chapter  20
14 Pages

Ensuring Reasonable Health: Health Rights, the Judiciary, and South African HIV/AIDS Policy
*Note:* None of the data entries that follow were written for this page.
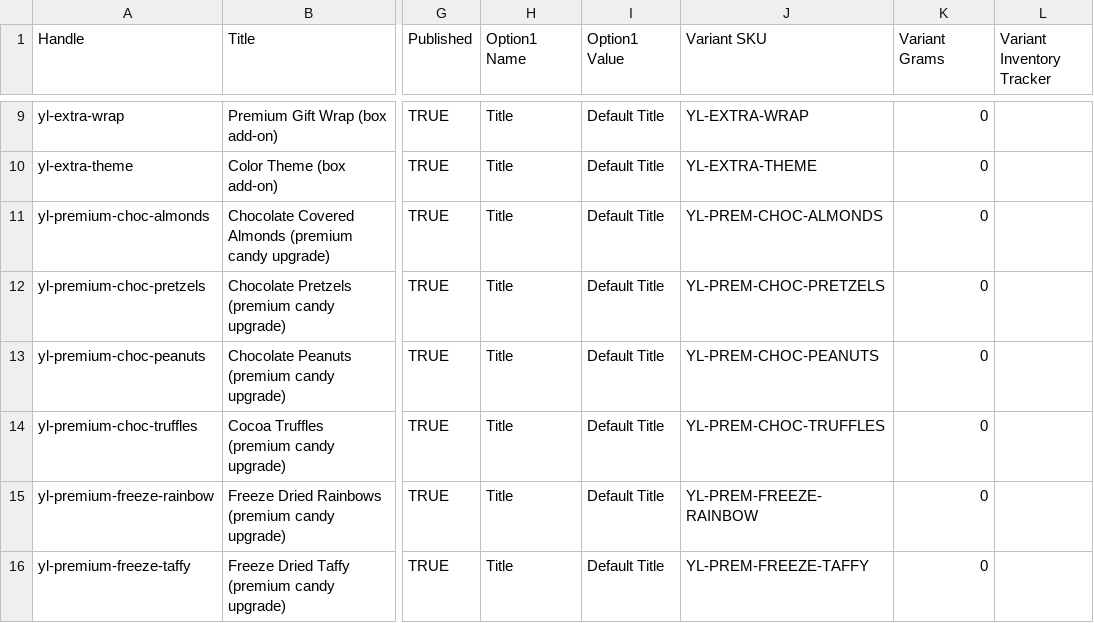
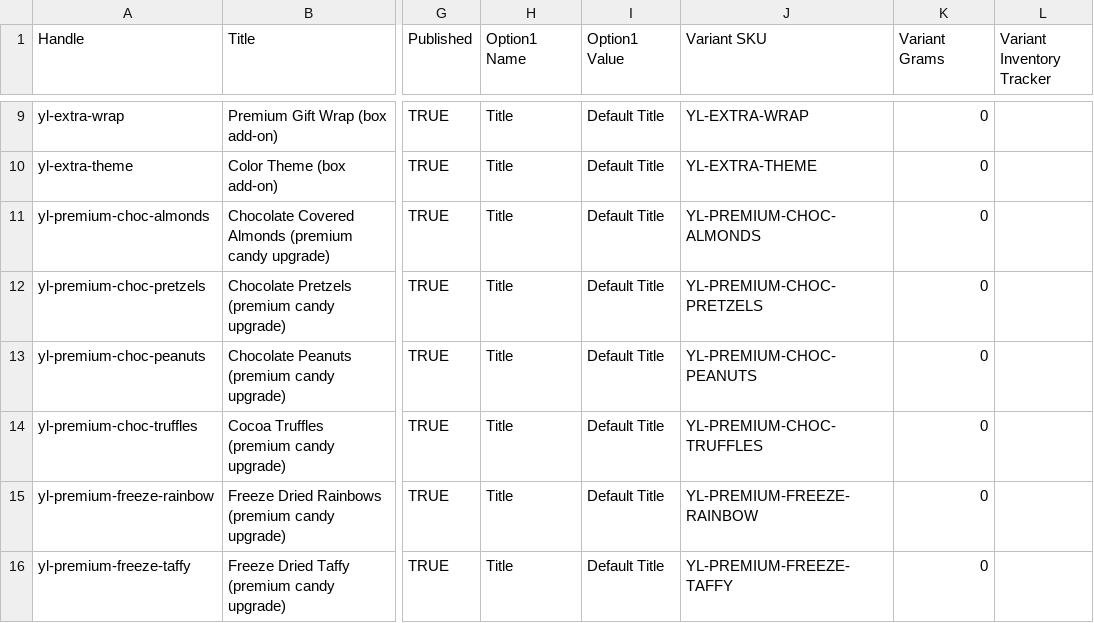
Before and after one commit to ivbots9-cmyk/Yummy, a CSV file: shopify/products.csv, drawn as a sheet; only a part is shown, gaps mark what is left out; the diff names each change by its address in the sheet, - before the commit and + after, or states it on an @@ line.

```diff
--- a/shopify/products.csv
+++ b/shopify/products.csv
-J11 (Variant SKU): YL-PREM-CHOC-ALMONDS
+J11 (Variant SKU): YL-PREMIUM-CHOC-ALMONDS
-J12 (Variant SKU): YL-PREM-CHOC-PRETZELS
+J12 (Variant SKU): YL-PREMIUM-CHOC-PRETZELS
-J13 (Variant SKU): YL-PREM-CHOC-PEANUTS
+J13 (Variant SKU): YL-PREMIUM-CHOC-PEANUTS
-J14 (Variant SKU): YL-PREM-CHOC-TRUFFLES
+J14 (Variant SKU): YL-PREMIUM-CHOC-TRUFFLES
-J15 (Variant SKU): YL-PREM-FREEZE-RAINBOW
+J15 (Variant SKU): YL-PREMIUM-FREEZE-RAINBOW
-J16 (Variant SKU): YL-PREM-FREEZE-TAFFY
+J16 (Variant SKU): YL-PREMIUM-FREEZE-TAFFY
```
Also changed, not shown: 5 other files.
H istorically, judicial enforcement of constitu-tional rights to health care has played a fairlylimited role in enabling access to health care, a trend particularly prevalent in North America, and reflected in many other regions. This trend is due in part to judicial resistance to recognizing socioeconomic rights like health as appropriately legal, or as appropriately enforceable in light of the doctrine of separation of powers. This resistance is evident in judicial deference to social and economic policy,1 a reluctance to view socioeconomic claims as invoking "fundamental values* that courts consider themselves authorized to protect,2 and a real reluctance to recognize and enforce "positive* obligations pertaining to social welfare.3 As a result, health has often fallen largely into the political rather than legal sphere, and domestic courts have been relatively reluctant to review health policies from a human rights perspective, given the belief that doing so would exceed the appropriate democratic function of the judiciary.